“The movie ‘Atlas Shrugged,’ adapted from Ayn Rand’s 1957 novel by the same name, is a triumph of cinematic irony. A work that lectures us endlessly on the moral superiority of heroic achievement is itself a model of mediocrity. In this, the film perfectly reflects both the novel and the mind behind it.” Michael Gerson, Adolescent ‘Atlas’: Ayn Rand’s bad philosophy makes for bad politics, too’, The Washington Post, April 22, 2011
Wisdom advises us that those who can, write major books, whether fiction or non-fiction, and that those who cannot, scribble unpleasant newspaper columns. I wonder whether Michael Gerson’s mean little columns will make headline reading 50 years on? Atlas Shrugged was the nation’s best selling book in 2009! So much for where the market-place pinpoints mediocrity! Should The Washington Post persist in hiring columnists of the calibre of Michael Gerson, it will not survive, even in its natural habitat of Washington, DC.
Let Michael Gerson tell us in his own words what rattles him in Ayn Rand’s famous message:
Reason is everything. Religion is a fraud. Selfishness is a virtue. Altruism is a crime against human excellence. Self-sacrifice is weakness. Weakness is contemptible.
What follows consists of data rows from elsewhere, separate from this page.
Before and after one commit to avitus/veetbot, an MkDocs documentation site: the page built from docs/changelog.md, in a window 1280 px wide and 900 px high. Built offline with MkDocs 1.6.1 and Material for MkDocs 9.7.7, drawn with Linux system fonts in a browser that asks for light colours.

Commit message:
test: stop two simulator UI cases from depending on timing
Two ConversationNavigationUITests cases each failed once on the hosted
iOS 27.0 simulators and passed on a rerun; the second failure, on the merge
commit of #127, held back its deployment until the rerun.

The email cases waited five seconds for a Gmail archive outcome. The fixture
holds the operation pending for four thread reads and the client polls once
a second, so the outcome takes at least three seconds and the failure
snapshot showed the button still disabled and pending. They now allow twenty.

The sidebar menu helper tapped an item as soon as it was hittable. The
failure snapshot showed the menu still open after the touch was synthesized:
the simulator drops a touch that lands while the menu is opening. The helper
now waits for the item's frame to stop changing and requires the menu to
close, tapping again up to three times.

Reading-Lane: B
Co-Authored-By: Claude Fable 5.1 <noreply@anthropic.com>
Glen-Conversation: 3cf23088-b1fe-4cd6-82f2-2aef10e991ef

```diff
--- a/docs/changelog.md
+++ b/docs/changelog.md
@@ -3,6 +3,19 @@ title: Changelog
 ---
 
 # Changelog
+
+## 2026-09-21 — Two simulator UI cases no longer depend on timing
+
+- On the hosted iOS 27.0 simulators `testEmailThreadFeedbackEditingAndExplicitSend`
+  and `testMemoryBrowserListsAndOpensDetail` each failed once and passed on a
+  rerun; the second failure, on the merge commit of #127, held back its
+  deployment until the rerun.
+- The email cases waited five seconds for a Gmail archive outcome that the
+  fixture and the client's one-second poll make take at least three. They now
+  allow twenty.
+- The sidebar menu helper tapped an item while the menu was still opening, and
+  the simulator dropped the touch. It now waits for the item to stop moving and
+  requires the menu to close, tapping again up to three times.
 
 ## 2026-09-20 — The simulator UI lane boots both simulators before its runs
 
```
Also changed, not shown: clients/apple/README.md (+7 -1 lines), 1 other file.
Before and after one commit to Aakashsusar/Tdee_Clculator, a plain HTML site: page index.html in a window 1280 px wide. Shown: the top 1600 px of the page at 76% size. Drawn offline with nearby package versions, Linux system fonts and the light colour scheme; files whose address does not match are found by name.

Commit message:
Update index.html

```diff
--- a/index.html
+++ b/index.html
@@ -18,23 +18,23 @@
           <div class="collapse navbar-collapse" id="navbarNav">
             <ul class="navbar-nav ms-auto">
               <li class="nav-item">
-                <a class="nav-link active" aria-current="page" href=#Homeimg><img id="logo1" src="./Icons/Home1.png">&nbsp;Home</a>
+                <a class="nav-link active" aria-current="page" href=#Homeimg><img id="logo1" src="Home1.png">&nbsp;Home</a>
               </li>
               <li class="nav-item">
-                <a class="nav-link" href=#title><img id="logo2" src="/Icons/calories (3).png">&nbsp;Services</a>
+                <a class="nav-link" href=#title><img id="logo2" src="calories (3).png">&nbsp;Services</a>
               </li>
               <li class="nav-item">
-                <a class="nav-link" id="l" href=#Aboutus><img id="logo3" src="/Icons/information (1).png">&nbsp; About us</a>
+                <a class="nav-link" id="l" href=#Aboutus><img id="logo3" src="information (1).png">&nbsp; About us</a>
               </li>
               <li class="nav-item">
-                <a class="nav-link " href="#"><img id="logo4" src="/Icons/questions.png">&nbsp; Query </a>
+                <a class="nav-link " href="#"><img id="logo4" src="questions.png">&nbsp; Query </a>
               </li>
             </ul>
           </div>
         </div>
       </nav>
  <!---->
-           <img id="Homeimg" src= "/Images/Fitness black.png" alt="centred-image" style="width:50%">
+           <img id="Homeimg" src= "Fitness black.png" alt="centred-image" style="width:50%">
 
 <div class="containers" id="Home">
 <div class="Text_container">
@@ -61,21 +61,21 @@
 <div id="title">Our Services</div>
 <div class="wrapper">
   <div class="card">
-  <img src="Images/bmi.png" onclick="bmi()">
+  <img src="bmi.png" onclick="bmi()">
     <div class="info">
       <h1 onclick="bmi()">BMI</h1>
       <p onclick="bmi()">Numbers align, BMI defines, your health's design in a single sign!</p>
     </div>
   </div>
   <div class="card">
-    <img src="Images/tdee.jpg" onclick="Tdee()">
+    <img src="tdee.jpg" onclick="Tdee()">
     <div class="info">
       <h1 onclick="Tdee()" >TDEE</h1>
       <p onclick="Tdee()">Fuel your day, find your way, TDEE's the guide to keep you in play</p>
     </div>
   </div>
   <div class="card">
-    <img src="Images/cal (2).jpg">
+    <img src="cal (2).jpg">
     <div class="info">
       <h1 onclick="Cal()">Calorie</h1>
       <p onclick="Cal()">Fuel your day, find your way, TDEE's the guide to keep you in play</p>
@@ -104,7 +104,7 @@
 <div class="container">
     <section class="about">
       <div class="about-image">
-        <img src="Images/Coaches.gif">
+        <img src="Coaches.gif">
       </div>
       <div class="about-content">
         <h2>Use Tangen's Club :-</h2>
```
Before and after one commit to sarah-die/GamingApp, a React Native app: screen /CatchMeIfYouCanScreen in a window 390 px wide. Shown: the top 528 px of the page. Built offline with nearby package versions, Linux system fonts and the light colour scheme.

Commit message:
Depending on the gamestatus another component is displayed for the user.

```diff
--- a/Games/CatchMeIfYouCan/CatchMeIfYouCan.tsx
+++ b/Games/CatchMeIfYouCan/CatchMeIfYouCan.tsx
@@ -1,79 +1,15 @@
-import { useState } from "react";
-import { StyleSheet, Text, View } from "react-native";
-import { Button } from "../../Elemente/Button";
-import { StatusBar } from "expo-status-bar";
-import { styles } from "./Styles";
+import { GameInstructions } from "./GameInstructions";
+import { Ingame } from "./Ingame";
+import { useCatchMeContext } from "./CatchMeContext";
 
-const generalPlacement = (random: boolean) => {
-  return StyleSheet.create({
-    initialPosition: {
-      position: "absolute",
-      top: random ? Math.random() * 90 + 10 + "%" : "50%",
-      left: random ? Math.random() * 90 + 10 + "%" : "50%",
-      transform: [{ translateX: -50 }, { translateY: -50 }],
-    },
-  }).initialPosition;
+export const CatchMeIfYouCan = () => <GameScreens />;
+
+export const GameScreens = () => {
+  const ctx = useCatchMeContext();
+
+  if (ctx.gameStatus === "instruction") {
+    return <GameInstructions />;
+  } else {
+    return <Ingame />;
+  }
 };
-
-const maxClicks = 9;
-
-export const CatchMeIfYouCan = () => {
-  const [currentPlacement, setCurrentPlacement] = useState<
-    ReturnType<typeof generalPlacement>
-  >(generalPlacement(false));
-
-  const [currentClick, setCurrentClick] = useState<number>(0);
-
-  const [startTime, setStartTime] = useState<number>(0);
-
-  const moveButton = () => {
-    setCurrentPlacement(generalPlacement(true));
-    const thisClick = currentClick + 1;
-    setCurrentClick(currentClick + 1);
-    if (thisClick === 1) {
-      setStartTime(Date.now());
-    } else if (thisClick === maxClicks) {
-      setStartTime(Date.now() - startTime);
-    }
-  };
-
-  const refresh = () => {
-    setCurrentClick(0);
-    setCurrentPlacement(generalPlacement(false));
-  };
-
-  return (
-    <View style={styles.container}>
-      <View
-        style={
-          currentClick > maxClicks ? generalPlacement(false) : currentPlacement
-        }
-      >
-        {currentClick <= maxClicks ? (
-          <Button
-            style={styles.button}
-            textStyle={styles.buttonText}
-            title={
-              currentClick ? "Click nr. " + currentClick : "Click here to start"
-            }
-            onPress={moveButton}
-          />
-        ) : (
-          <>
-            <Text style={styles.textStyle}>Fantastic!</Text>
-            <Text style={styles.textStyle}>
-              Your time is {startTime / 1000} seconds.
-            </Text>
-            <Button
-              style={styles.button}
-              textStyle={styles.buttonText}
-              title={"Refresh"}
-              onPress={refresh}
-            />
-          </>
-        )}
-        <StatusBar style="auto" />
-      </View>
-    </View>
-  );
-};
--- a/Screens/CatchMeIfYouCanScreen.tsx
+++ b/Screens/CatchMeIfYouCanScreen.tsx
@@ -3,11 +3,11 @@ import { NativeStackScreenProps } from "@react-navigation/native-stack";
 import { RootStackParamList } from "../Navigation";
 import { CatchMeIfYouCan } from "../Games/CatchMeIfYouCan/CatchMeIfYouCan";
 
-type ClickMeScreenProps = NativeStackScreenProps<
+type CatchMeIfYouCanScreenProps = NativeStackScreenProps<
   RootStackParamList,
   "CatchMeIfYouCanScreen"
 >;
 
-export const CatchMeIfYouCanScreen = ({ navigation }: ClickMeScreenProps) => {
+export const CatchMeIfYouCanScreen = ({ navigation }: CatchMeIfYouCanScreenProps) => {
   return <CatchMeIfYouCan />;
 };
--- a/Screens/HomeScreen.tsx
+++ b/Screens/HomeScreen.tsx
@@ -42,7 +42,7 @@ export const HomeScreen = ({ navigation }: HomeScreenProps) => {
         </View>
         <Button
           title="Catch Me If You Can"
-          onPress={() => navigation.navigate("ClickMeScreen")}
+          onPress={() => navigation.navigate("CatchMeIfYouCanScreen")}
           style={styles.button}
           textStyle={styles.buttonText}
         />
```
The Objectivist ethics, in essence, said Rand, ‘hold that man exists for his own sake, that the pursuit of happiness is his highest moral purpose, that he must not sacrifice himself to others, nor sacrifice others to himself.’ If Objectivism seems familiar, it is because most people know it under another name: adolescence.” Michael Gerson, ibid.
Well, I have news for Michael Gerson, who clearly is unaquainted with the words of the Founding Fathers:
“We hold these Truths to be self-evident, that all Men are created equal, that they are endowed by their Creator with certain unalienable Rights, that among these are Life, Liberty and the Pursuit of Happiness – That to secure these Rights, Governments are instituted among Men, deriving their just Powers from the Consent of the Governed, that whenever any Form of Government becomes destructive of these Ends, it is the Right of the People to alter or to abolish it, and to institute new Government, laying down its Foundation on such Principles, and organizing its Powers in such Form, as to them shall seem most likely to effect their Safety and Happiness.” The Declaration of Independence, July 4, 1776
It is not at all surprising that Ayn Rand, a Jewish immigrant who had fled the tyranny of the USSR, would develop a philosophy that closely mirrors the philosophy of the American Founders, as expressed in the golden words of Thomas Jefferson. It is equally unsurprising that a Washington Post progressive columnist, writing for a readership that thrives on the unconstitutional evolution of big government would pour contempt on her philosophy. For this is a back- door route to pouring scorn on the Founding Fathers whose wisdom challenges the very nature of the progressive movement that supports his livelihood.